Records from a data source
__________

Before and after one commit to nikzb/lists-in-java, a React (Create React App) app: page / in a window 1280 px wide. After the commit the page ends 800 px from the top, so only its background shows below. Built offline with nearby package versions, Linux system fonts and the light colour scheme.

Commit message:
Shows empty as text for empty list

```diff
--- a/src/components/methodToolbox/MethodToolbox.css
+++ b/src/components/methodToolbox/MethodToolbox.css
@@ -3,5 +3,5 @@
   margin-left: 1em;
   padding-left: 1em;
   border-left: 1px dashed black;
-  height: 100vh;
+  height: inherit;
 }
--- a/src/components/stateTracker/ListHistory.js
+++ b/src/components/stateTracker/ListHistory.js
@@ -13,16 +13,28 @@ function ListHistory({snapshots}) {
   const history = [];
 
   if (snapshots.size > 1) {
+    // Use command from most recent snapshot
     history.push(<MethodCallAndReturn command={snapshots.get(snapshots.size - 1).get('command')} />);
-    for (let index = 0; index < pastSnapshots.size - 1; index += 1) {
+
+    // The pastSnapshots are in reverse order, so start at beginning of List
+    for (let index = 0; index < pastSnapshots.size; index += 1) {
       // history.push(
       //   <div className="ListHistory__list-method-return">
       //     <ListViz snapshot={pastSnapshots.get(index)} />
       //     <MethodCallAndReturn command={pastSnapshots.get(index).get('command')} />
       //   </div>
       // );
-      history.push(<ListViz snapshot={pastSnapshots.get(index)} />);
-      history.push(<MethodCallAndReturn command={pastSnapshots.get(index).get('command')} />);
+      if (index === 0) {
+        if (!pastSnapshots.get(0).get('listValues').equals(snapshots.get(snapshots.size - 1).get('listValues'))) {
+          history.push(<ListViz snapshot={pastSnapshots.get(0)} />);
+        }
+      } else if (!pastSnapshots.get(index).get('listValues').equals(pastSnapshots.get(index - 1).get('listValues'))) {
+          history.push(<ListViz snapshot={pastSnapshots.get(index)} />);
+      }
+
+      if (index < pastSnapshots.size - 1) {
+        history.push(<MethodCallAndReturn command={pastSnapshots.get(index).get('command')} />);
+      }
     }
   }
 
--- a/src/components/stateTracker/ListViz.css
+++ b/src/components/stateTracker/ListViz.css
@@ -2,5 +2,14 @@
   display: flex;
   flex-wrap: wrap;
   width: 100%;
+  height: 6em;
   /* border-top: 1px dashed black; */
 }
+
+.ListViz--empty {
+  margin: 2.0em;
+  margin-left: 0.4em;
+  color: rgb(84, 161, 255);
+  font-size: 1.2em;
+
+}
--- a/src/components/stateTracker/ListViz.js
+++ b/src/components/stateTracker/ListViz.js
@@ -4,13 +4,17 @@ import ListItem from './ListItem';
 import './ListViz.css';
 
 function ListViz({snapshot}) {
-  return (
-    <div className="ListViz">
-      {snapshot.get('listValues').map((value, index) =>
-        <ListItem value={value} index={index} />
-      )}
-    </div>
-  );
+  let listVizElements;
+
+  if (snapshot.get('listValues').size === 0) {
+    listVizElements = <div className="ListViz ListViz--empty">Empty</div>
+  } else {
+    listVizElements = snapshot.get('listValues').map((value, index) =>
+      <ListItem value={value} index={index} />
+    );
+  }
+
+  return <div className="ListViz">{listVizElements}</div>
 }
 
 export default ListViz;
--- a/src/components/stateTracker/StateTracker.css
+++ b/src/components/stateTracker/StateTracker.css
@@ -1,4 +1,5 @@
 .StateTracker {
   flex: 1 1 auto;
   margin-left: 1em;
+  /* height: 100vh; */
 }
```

__________

Your task:
Whatever appears in the lines above should be copied exactly.

Output for this exercise:
Before and after one commit to nikzb/lists-in-java, a React (Create React App) app: page / in a window 1280 px wide. After the commit the page ends 800 px from the top, so only its background shows below. Built offline with nearby package versions, Linux system fonts and the light colour scheme.

Commit message:
Shows empty as text for empty list

```diff
--- a/src/components/methodToolbox/MethodToolbox.css
+++ b/src/components/methodToolbox/MethodToolbox.css
@@ -3,5 +3,5 @@
   margin-left: 1em;
   padding-left: 1em;
   border-left: 1px dashed black;
-  height: 100vh;
+  height: inherit;
 }
--- a/src/components/stateTracker/ListHistory.js
+++ b/src/components/stateTracker/ListHistory.js
@@ -13,16 +13,28 @@ function ListHistory({snapshots}) {
   const history = [];
 
   if (snapshots.size > 1) {
+    // Use command from most recent snapshot
     history.push(<MethodCallAndReturn command={snapshots.get(snapshots.size - 1).get('command')} />);
-    for (let index = 0; index < pastSnapshots.size - 1; index += 1) {
+
+    // The pastSnapshots are in reverse order, so start at beginning of List
+    for (let index = 0; index < pastSnapshots.size; index += 1) {
       // history.push(
       //   <div className="ListHistory__list-method-return">
       //     <ListViz snapshot={pastSnapshots.get(index)} />
       //     <MethodCallAndReturn command={pastSnapshots.get(index).get('command')} />
       //   </div>
       // );
-      history.push(<ListViz snapshot={pastSnapshots.get(index)} />);
-      history.push(<MethodCallAndReturn command={pastSnapshots.get(index).get('command')} />);
+      if (index === 0) {
+        if (!pastSnapshots.get(0).get('listValues').equals(snapshots.get(snapshots.size - 1).get('listValues'))) {
+          history.push(<ListViz snapshot={pastSnapshots.get(0)} />);
+        }
+      } else if (!pastSnapshots.get(index).get('listValues').equals(pastSnapshots.get(index - 1).get('listValues'))) {
+          history.push(<ListViz snapshot={pastSnapshots.get(index)} />);
+      }
+
+      if (index < pastSnapshots.size - 1) {
+        history.push(<MethodCallAndReturn command={pastSnapshots.get(index).get('command')} />);
+      }
     }
   }
 
--- a/src/components/stateTracker/ListViz.css
+++ b/src/components/stateTracker/ListViz.css
@@ -2,5 +2,14 @@
   display: flex;
   flex-wrap: wrap;
   width: 100%;
+  height: 6em;
   /* border-top: 1px dashed black; */
 }
+
+.ListViz--empty {
+  margin: 2.0em;
+  margin-left: 0.4em;
+  color: rgb(84, 161, 255);
+  font-size: 1.2em;
+
+}
--- a/src/components/stateTracker/ListViz.js
+++ b/src/components/stateTracker/ListViz.js
@@ -4,13 +4,17 @@ import ListItem from './ListItem';
 import './ListViz.css';
 
 function ListViz({snapshot}) {
-  return (
-    <div className="ListViz">
-      {snapshot.get('listValues').map((value, index) =>
-        <ListItem value={value} index={index} />
-      )}
-    </div>
-  );
+  let listVizElements;
+
+  if (snapshot.get('listValues').size === 0) {
+    listVizElements = <div className="ListViz ListViz--empty">Empty</div>
+  } else {
+    listVizElements = snapshot.get('listValues').map((value, index) =>
+      <ListItem value={value} index={index} />
+    );
+  }
+
+  return <div className="ListViz">{listVizElements}</div>
 }
 
 export default ListViz;
--- a/src/components/stateTracker/StateTracker.css
+++ b/src/components/stateTracker/StateTracker.css
@@ -1,4 +1,5 @@
 .StateTracker {
   flex: 1 1 auto;
   margin-left: 1em;
+  /* height: 100vh; */
 }
```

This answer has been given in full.